Objective: Report the efficacious use of stellate ganglion blocks (SGBs) in treating the anxiety symptoms of four patients diagnosed with combat-related post-traumatic stress disorder (PTSD) and discuss possible mechanisms of action to explain these findings.
Background: Successful treatment of PTSD with SGB has been demonstrated and reported previously at Walter Reed Army Medical Center. An identical protocol was used at Tripler Army Medical Center to treat four service members diagnosed with combat-related PTSD.
Methods: All patients reported received an SGB on the right side at the level of C6. The patient's PTSD symptoms were evaluated using the Post-traumatic Stress Disorder Checklist (PCL). This checklist was distributed one day before treatment and again the day following treatment. The patients were also given the PCL at subsequent follow-up visits to quantify sustained benefit.
Results: SGB showed acute benefit for the symptoms of PTSD by markedly reduced PCL scores after the procedure. Benefits were also sustained during close outpatient follow-up.
Conclusion: Selective blockade of the right stellate ganglion at C6 is a minimally invasive procedure with an excellent safety profile that may provide sustained relief of PTSD symptoms. The procedure may also provide benefit for those who are resistant to psychotropic intervention.
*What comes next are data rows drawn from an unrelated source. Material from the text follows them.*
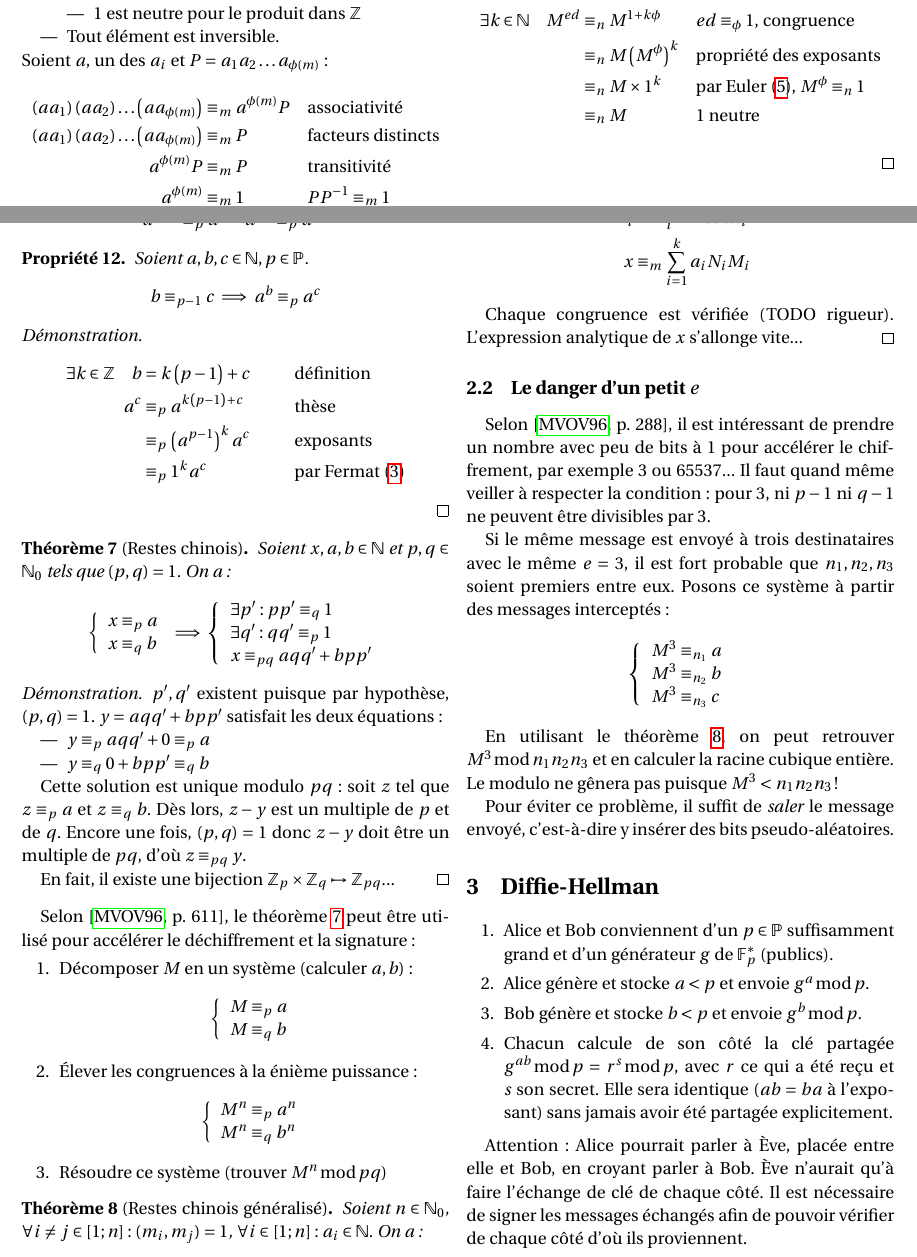
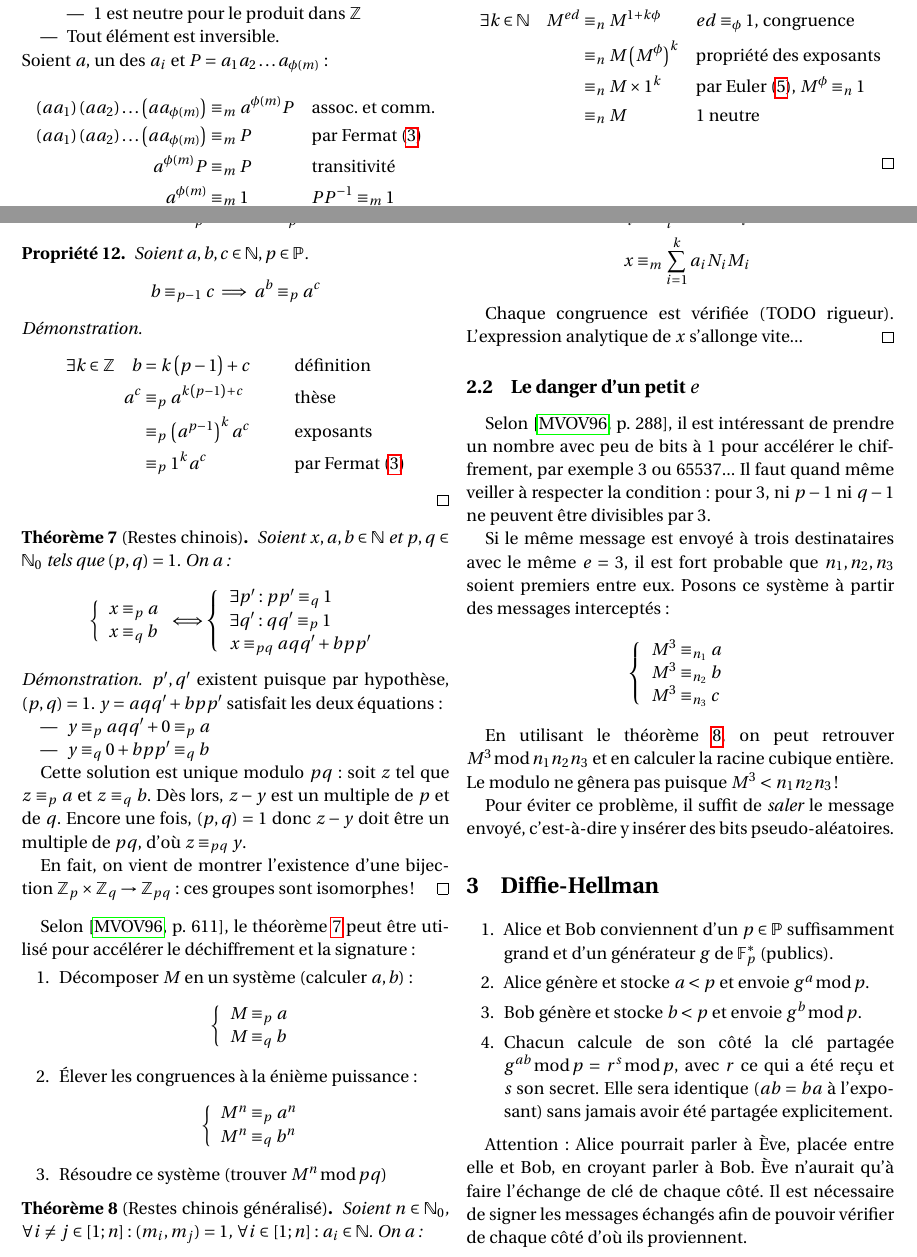
Before and after one commit to ghuysmans/toy-crypto, a LaTeX document (doc/rsa.tex): two parts of pages 4 and 5 of 6, joined at a grey line, cut so that both start at the same text. Compiled offline with pdfLaTeX.

Commit message:
Precision, CRT isomorphism

```diff
--- a/doc/rsa.tex
+++ b/doc/rsa.tex
@@ -464,9 +464,9 @@ de toute façon, les réels ne servent à rien ici.
 		Soient $a$, un des $a_i$ et $P=a_1a_2\dots a_{\phi(m)}$ :
 		\begin{align*}
 			\left(aa_1\right)\left(aa_2\right)\dots\left(aa_{\phi(m)}\right)
-			&\equiv_m a^{\phi(m)}P && \text{associativité} \\
+			&\equiv_m a^{\phi(m)}P && \text{assoc. et comm.} \\
 			\left(aa_1\right)\left(aa_2\right)\dots\left(aa_{\phi(m)}\right)
-			&\equiv_m P && \text{facteurs distincts} \\
+			&\equiv_m P && \text{par Fermat (\ref{thm:fermat})} \\
 			a^{\phi(m)}P &\equiv_m P && \text{transitivité} \\
 			a^{\phi(m)} &\equiv_m 1 && PP^{-1}\equiv_m1
 		\end{align*}
@@ -587,7 +587,7 @@ avec la clé privée, ce qui permet à n'importe qui de le déchiffrer
 			x \equiv_p a \\
 			x \equiv_q b
 		\end{array}\right.
-		\implies
+		\dbi
 		\left\{\begin{array}{l}
 			\exists p' : pp'\equiv_q1 \\
 			\exists q' : qq'\equiv_p1 \\
@@ -607,8 +607,9 @@ avec la clé privée, ce qui permet à n'importe qui de le déchiffrer
 		et de $q$. Encore une fois, $(p,q)=1$ donc $z-y$ doit être un multiple
 		de $pq$, d'où $z \equiv_{pq} y$.
 
-		En fait, il existe une bijection
-		$\esZ_p \times \esZ_q \mapsto \esZ_{pq}$...
+		En fait, on vient de montrer l'existence d'une bijection
+		$\esZ_p \times \esZ_q \rightarrow \esZ_{pq}$ :
+		ces groupes sont isomorphes !
 	\end{proof}
 \end{thm}
 
```
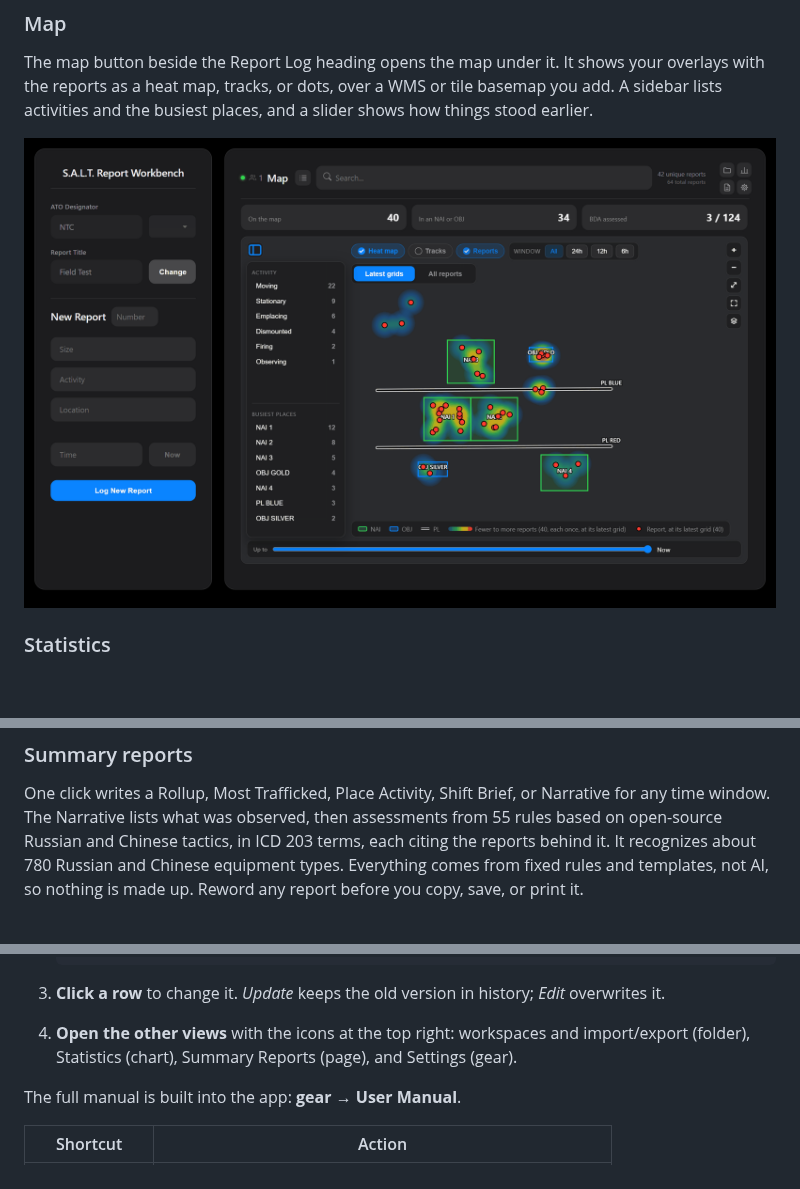
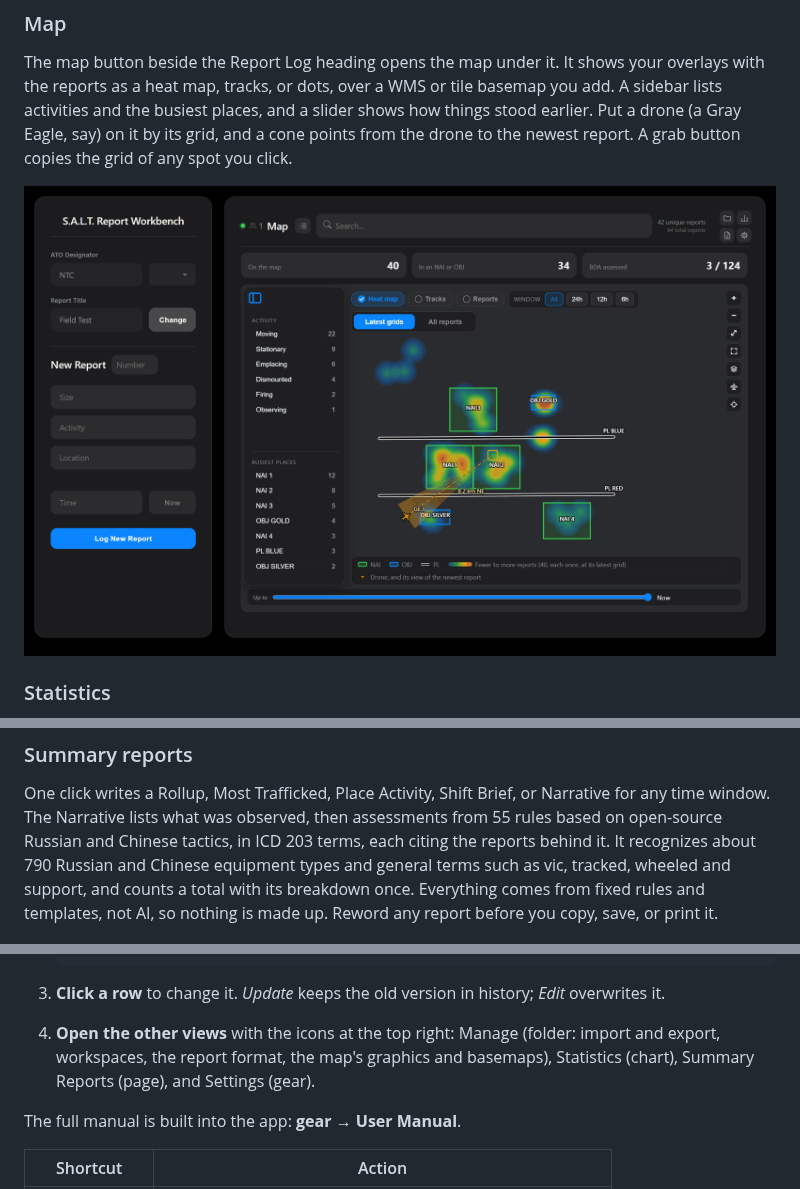
Before and after one commit to MaymiPR/Salt-Report-Workbench, a Markdown page: README.md, 3 parts joined by grey strips. Drawn GitHub-style; pictures changed too: docs/screenshots/map.png; blank space fills up the shorter version.

```diff
--- a/README.md
+++ b/README.md
@@ -56,4 +56,6 @@ Restore offer a ten-second Undo.
 The map button beside the Report Log heading opens the map under it. It shows your overlays with the reports as a
 heat map, tracks, or dots, over a WMS or tile basemap you add. A sidebar lists
 activities and the busiest places, and a slider shows how things stood earlier.
+Put a drone (a Gray Eagle, say) on it by its grid, and a cone points from the drone
+to the newest report. A grab button copies the grid of any spot you click.
 
@@ -73,8 +75,9 @@ editable charts.
 One click writes a Rollup, Most Trafficked, Place Activity, Shift Brief, or
 Narrative for any time window. The Narrative lists what was observed, then
 assessments from 55 rules based on open-source Russian and Chinese tactics, in
-ICD 203 terms, each citing the reports behind it. It recognizes about 780 Russian
-and Chinese equipment types. Everything comes from fixed rules and templates, not
+ICD 203 terms, each citing the reports behind it. It recognizes about 790 Russian
+and Chinese equipment types and general terms such as vic, tracked, wheeled and
+support, and counts a total with its breakdown once. Everything comes from fixed rules and templates, not
 AI, so nothing is made up. Reword any report before you copy, save, or print it.
 
 ![The Narrative summary report with its Observed and Assessment sections, and its settings column on the right](docs/screenshots/narrative.png)
@@ -170,9 +173,9 @@ cover is in [SECURITY.md](SECURITY.md).
 
 3. **Click a row** to change it. *Update* keeps the old version in history;
    *Edit* overwrites it.
-4. **Open the other views** with the icons at the top right: workspaces and
-   import/export (folder), Statistics (chart), Summary Reports (page), and
-   Settings (gear).
+4. **Open the other views** with the icons at the top right: Manage (folder:
+   import and export, workspaces, the report format, the map's graphics and
+   basemaps), Statistics (chart), Summary Reports (page), and Settings (gear).
 
 The full manual is built into the app: **gear → User Manual**.
 
```
Also changed, not shown: other parts of README.md (+1 -1 lines), CHANGELOG.md (+38 -0 lines), docs/ARCHITECTURE.md (+6 -5 lines), 13 other files.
Reprint & Copyright © 2013 Association of Military Surgeons of the U.S.